Sudden cardiac death, usually arising from cardiac arrhythmias, is the leading cause of death for both male and female in Hong Kong and worldwide. The life-threatening arrhythmias are attributed to the disorders of gap junctional intercellular communication (GJIC). The measurement of GJIC and screening of drugs for the treatment of arrhythmias require microinjection of fluorescent dye into single cells and monitoring the dye transferring from the injected cell to adjacent cells. Besides, microinjection is an essential technique in cell biology, life sciences, and clinical applications.  The recent progress of microrobotics has provided effective solutions for automated manipulation of single cells.The majority of the existing solutions, however, focus on the manipulation of large suspended cells and suffer from a low degree of automation, and therefore have not reached large-scale implementation.The automated manipulation of adherent cells is largely underexplored because adherent cells are highly irregular in morphology and much smaller than suspended cells, making the cell recognition challenging.

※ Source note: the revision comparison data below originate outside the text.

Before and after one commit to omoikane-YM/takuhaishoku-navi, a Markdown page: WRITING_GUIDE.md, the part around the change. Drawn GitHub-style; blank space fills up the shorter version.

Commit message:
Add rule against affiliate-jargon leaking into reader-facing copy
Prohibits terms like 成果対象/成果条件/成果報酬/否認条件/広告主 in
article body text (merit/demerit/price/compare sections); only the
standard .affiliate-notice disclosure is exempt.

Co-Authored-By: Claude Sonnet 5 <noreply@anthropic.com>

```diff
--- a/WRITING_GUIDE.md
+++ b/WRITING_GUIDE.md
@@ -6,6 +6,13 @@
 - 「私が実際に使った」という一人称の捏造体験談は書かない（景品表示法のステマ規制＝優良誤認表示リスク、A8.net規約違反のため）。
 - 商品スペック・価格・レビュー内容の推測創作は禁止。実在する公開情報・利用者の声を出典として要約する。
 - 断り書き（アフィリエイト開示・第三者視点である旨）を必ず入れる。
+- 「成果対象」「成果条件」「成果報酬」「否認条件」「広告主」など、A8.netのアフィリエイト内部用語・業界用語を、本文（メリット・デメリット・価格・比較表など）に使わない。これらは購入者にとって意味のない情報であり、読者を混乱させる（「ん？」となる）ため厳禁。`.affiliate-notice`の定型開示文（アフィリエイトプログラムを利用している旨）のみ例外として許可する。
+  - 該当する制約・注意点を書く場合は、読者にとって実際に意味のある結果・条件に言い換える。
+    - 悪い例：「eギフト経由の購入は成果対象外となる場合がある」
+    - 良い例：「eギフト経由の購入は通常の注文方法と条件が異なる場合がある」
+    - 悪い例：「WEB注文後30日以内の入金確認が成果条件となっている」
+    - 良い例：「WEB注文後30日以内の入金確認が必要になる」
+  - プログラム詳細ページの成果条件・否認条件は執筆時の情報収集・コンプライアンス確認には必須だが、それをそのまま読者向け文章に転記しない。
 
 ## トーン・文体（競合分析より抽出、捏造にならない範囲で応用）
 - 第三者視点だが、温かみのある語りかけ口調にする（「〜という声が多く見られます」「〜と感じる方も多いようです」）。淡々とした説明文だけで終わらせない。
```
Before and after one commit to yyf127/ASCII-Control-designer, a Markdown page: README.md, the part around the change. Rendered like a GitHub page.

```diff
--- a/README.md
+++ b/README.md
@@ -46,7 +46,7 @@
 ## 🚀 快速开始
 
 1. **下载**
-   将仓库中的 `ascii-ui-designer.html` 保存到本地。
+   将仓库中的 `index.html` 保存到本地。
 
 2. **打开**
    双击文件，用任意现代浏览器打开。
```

Aiming to address the limitations of existing solutions and build a fully automated system for adherent cells, we propose to combine the surface acoustic waves with microrobotics for high-throughput microinjection. This new technology will be achieved by innovating the following components: (1) structural patterning of the cells via controlled surface acoustic waves, (2) automated selection of adherent cells by machine learning algorithms, (3) detection of the cell height based on microscopy feedback without the inclusion of additional sensors, and (4) reconstruction of the 3D cell morphology for optimizing the injection location and injection volume to improve the success rate and cell survival rate.  In this research, we will also apply the new microrobotic system to inject fluorescent dye into single cells. After injection, by monitoring the fluorescent signals diffused from the injected cell to the neighboring cells, the microrobotic system can measure the intercellular communication and screen the drug libraries to identify the optimal treatment for cardiac arrhythmias. With minimal modifications, the proposed research with the novel functions has a high potential to revolutionize the microrobotic cell manipulation for broader implications. The success of this project would be able to build theoretical and experimental foundations for the next-generation of microrobotic technology with minimized human intervention and increased system throughput

Detail(s)

Project number9043157
Grant typeGRF
StatusNot started
Effective start/end date1/01/22 → …